### Problem to work on
Write out the data below in full, unchanged, minus the images.
BEGIN Records supplied
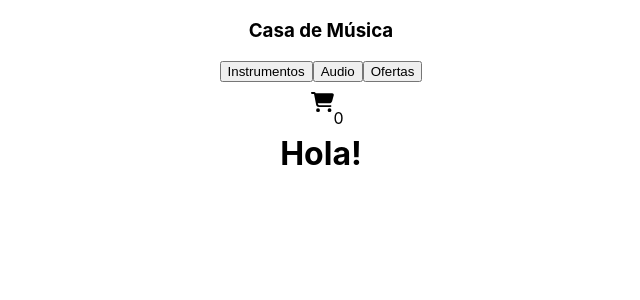
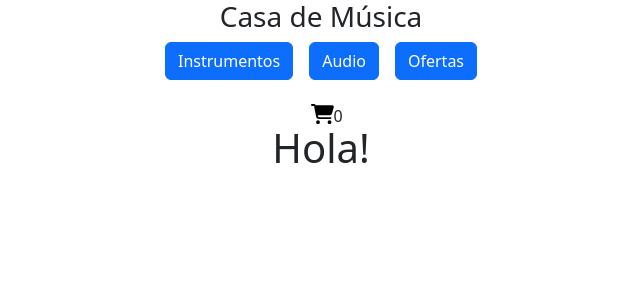
Before and after one commit to FacuM87/CasaDeMusica-React, a React (Create React App) app: page / in a window 1280 px wide. Shown: the top 300 px of the page, without its empty margins (319-959 px from the left). Built offline with nearby package versions, Linux system fonts and the light colour scheme.

Commit message:
Incorpora react-bootstrap

```diff
--- a/package.json
+++ b/package.json
@@ -6,7 +6,9 @@
     "@testing-library/jest-dom": "^5.16.5",
     "@testing-library/react": "^13.4.0",
     "@testing-library/user-event": "^13.5.0",
+    "bootstrap": "^5.3.0",
     "react": "^18.2.0",
+    "react-bootstrap": "^2.8.0",
     "react-dom": "^18.2.0",
     "react-scripts": "5.0.1",
     "web-vitals": "^2.1.4"
--- a/src/App.css
+++ b/src/App.css
@@ -8,7 +8,3 @@
   height: 20px;
   margin: 0 auto;
 }
-
-.nav{
-  margin-bottom: 10px;
-}
--- a/src/App.js
+++ b/src/App.js
@@ -1,5 +1,6 @@
 import NavBar from "./components/NavBar/NavBar"
 import ItemListContainer from "./components/ItemListContainer/ItemListContainer"
+import 'bootstrap/dist/css/bootstrap.min.css'
 import './App.css';
 
 function App() {
--- a/src/components/NavBar/NavBar.js
+++ b/src/components/NavBar/NavBar.js
@@ -2,12 +2,12 @@ import CartWidget from "../CartWidget/CartWidget"
 
 const NavBar = () => {
     return (
-        <nav>
+        <nav className="container">
             <h3>Casa de Música</h3>
-            <div className="nav">
-                <button>Instrumentos</button>
-                <button>Audio</button>
-                <button>Ofertas</button>
+            <div className="d-flex justify-content-center gap-3 mb-4">
+                <button className="btn btn-primary">Instrumentos</button>
+                <button className="btn btn-primary">Audio</button>
+                <button className="btn btn-primary">Ofertas</button>
             </div>
             <CartWidget />
         </nav>
```
Also changed, not shown: 1 other file (tests, documents, lock files or other folders).
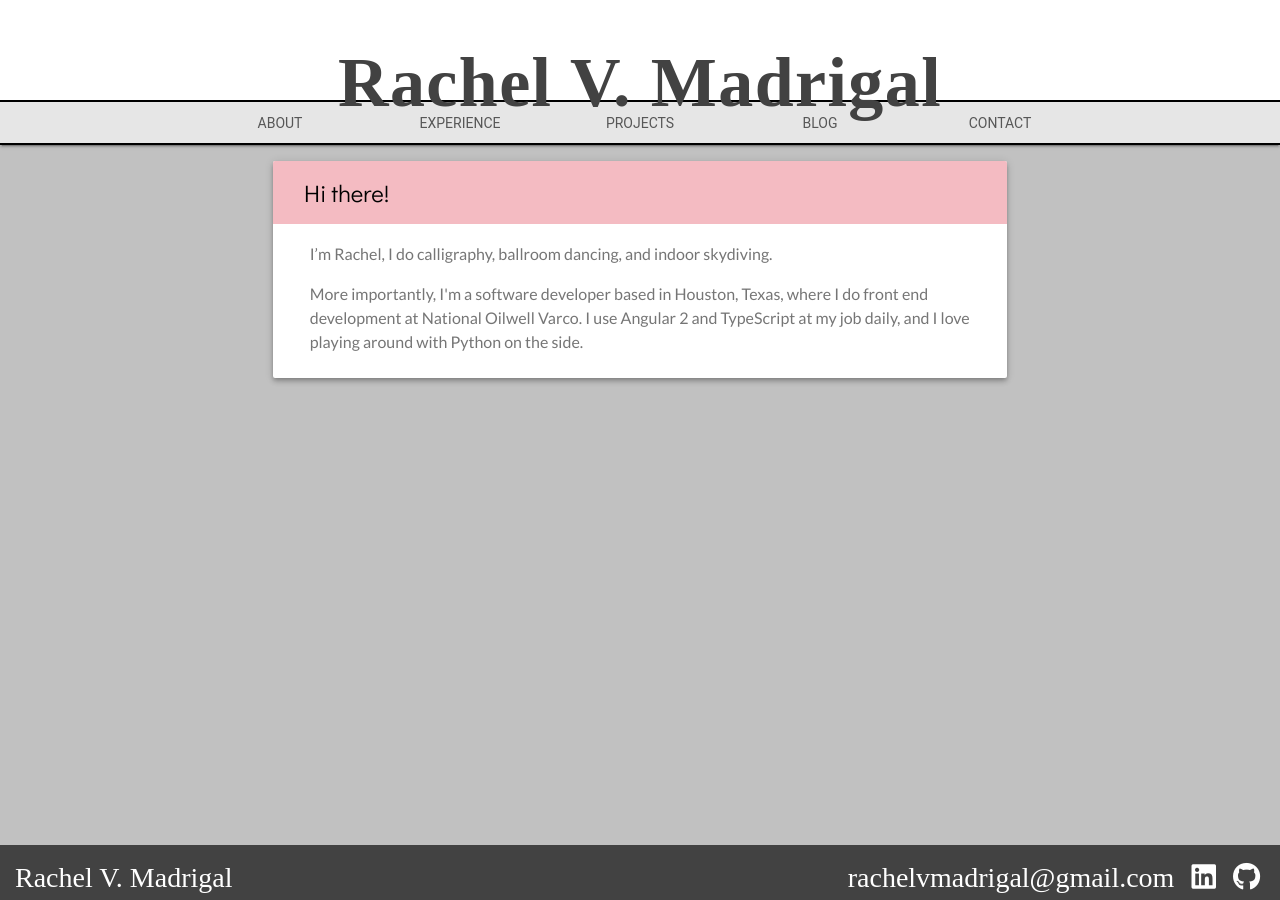
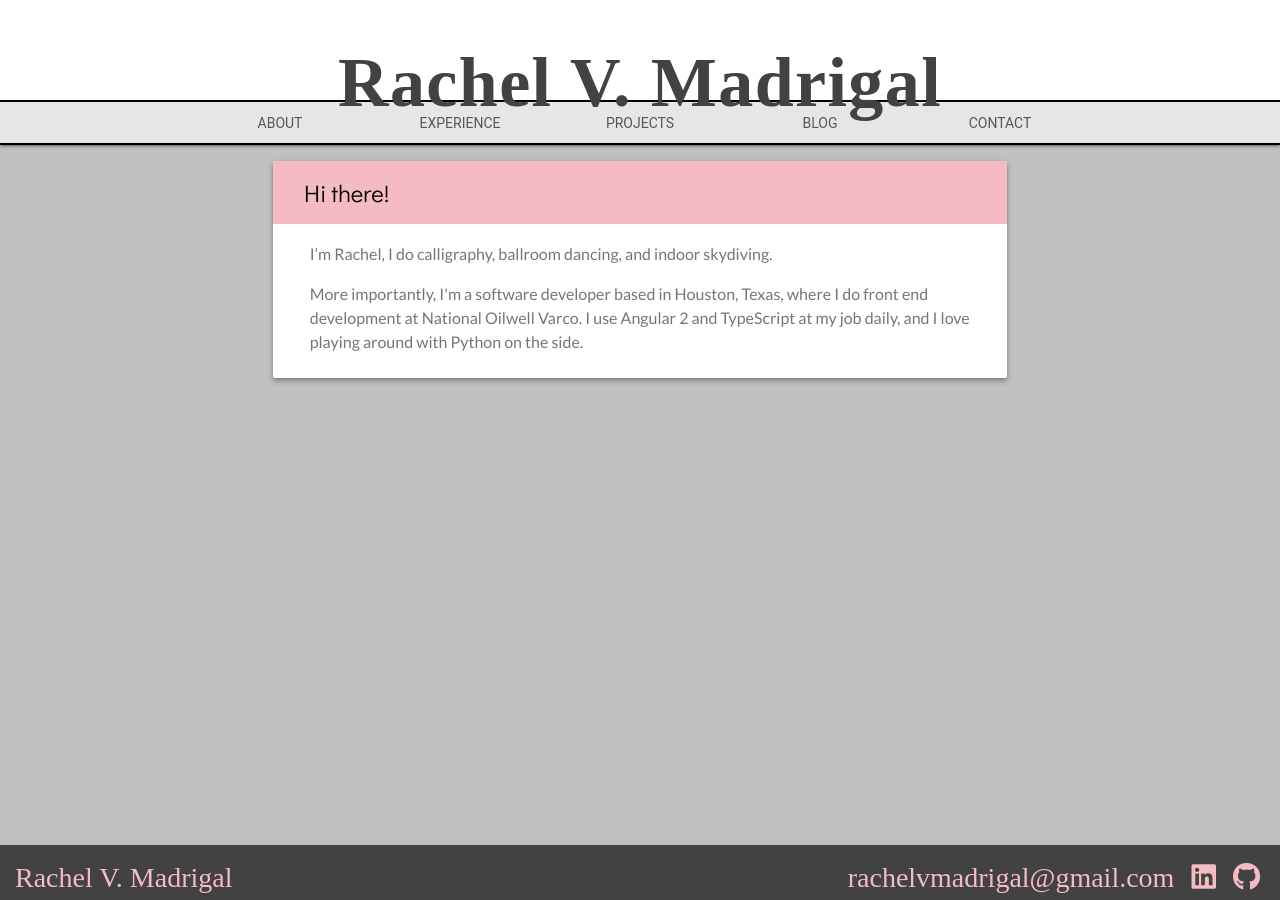
Before and after one commit to rachelmad/rachelmad.github.io, a Jekyll site: the page built from index.html, in a window 1280 px wide. Built offline with Jekyll 4.4.1, drawn with Linux system fonts in a browser that asks for light colours; nearby versions of some CDN libraries; some web fonts are replaced.

Commit message:
Changed footer text colors

```diff
--- a/_includes/footer.html
+++ b/_includes/footer.html
@@ -1,10 +1,10 @@
 <footer class="mdl-mini-footer">
     <div class="mdl-mini-footer__left-section">
-        <div class="mdl-logo footer-logo">Rachel V. Madrigal</div>
+        <div class="mdl-logo footer-logo color-pink">Rachel V. Madrigal</div>
     </div>
     <div class="mdl-mini-footer__right-section">
-        <span class="font-styled margin-side">rachelvmadrigal@gmail.com</span>
-        <a href="https://www.linkedin.com/in/rachelvmadrigal"><i class="fa fa-linkedin-square margin-side color-white" aria-hidden="true"></i></a>
-        <a href="https://github.com/rachelmad"><i class="fa fa-github margin-side color-white" aria-hidden="true"></i></a>
+        <span class="font-styled margin-side color-pink">rachelvmadrigal@gmail.com</span>
+        <a href="https://www.linkedin.com/in/rachelvmadrigal"><i class="fa fa-linkedin-square margin-side color-pink" aria-hidden="true"></i></a>
+        <a href="https://github.com/rachelmad"><i class="fa fa-github margin-side color-pink" aria-hidden="true"></i></a>
     </div>
 </footer>
--- a/css/styles.css
+++ b/css/styles.css
@@ -244,6 +244,10 @@ code {
     color: white;
 }
 
+.color-pink {
+    color: rgb(244, 187, 194);
+}
+
 /*--------------- Blog ---------------*/
 .blog-details {
     display: flex;
```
END Records supplied
### Solved exercise
Before and after one commit to FacuM87/CasaDeMusica-React, a React (Create React App) app: page / in a window 1280 px wide. Shown: the top 300 px of the page, without its empty margins (319-959 px from the left). Built offline with nearby package versions, Linux system fonts and the light colour scheme.

Commit message:
Incorpora react-bootstrap

```diff
--- a/package.json
+++ b/package.json
@@ -6,7 +6,9 @@
     "@testing-library/jest-dom": "^5.16.5",
     "@testing-library/react": "^13.4.0",
     "@testing-library/user-event": "^13.5.0",
+    "bootstrap": "^5.3.0",
     "react": "^18.2.0",
+    "react-bootstrap": "^2.8.0",
     "react-dom": "^18.2.0",
     "react-scripts": "5.0.1",
     "web-vitals": "^2.1.4"
--- a/src/App.css
+++ b/src/App.css
@@ -8,7 +8,3 @@
   height: 20px;
   margin: 0 auto;
 }
-
-.nav{
-  margin-bottom: 10px;
-}
--- a/src/App.js
+++ b/src/App.js
@@ -1,5 +1,6 @@
 import NavBar from "./components/NavBar/NavBar"
 import ItemListContainer from "./components/ItemListContainer/ItemListContainer"
+import 'bootstrap/dist/css/bootstrap.min.css'
 import './App.css';
 
 function App() {
--- a/src/components/NavBar/NavBar.js
+++ b/src/components/NavBar/NavBar.js
@@ -2,12 +2,12 @@ import CartWidget from "../CartWidget/CartWidget"
 
 const NavBar = () => {
     return (
-        <nav>
+        <nav className="container">
             <h3>Casa de Música</h3>
-            <div className="nav">
-                <button>Instrumentos</button>
-                <button>Audio</button>
-                <button>Ofertas</button>
+            <div className="d-flex justify-content-center gap-3 mb-4">
+                <button className="btn btn-primary">Instrumentos</button>
+                <button className="btn btn-primary">Audio</button>
+                <button className="btn btn-primary">Ofertas</button>
             </div>
             <CartWidget />
         </nav>
```
Also changed, not shown: 1 other file (tests, documents, lock files or other folders).
Before and after one commit to rachelmad/rachelmad.github.io, a Jekyll site: the page built from index.html, in a window 1280 px wide. Built offline with Jekyll 4.4.1, drawn with Linux system fonts in a browser that asks for light colours; nearby versions of some CDN libraries; some web fonts are replaced.

Commit message:
Changed footer text colors

```diff
--- a/_includes/footer.html
+++ b/_includes/footer.html
@@ -1,10 +1,10 @@
 <footer class="mdl-mini-footer">
     <div class="mdl-mini-footer__left-section">
-        <div class="mdl-logo footer-logo">Rachel V. Madrigal</div>
+        <div class="mdl-logo footer-logo color-pink">Rachel V. Madrigal</div>
     </div>
     <div class="mdl-mini-footer__right-section">
-        <span class="font-styled margin-side">rachelvmadrigal@gmail.com</span>
-        <a href="https://www.linkedin.com/in/rachelvmadrigal"><i class="fa fa-linkedin-square margin-side color-white" aria-hidden="true"></i></a>
-        <a href="https://github.com/rachelmad"><i class="fa fa-github margin-side color-white" aria-hidden="true"></i></a>
+        <span class="font-styled margin-side color-pink">rachelvmadrigal@gmail.com</span>
+        <a href="https://www.linkedin.com/in/rachelvmadrigal"><i class="fa fa-linkedin-square margin-side color-pink" aria-hidden="true"></i></a>
+        <a href="https://github.com/rachelmad"><i class="fa fa-github margin-side color-pink" aria-hidden="true"></i></a>
     </div>
 </footer>
--- a/css/styles.css
+++ b/css/styles.css
@@ -244,6 +244,10 @@ code {
     color: white;
 }
 
+.color-pink {
+    color: rgb(244, 187, 194);
+}
+
 /*--------------- Blog ---------------*/
 .blog-details {
     display: flex;
```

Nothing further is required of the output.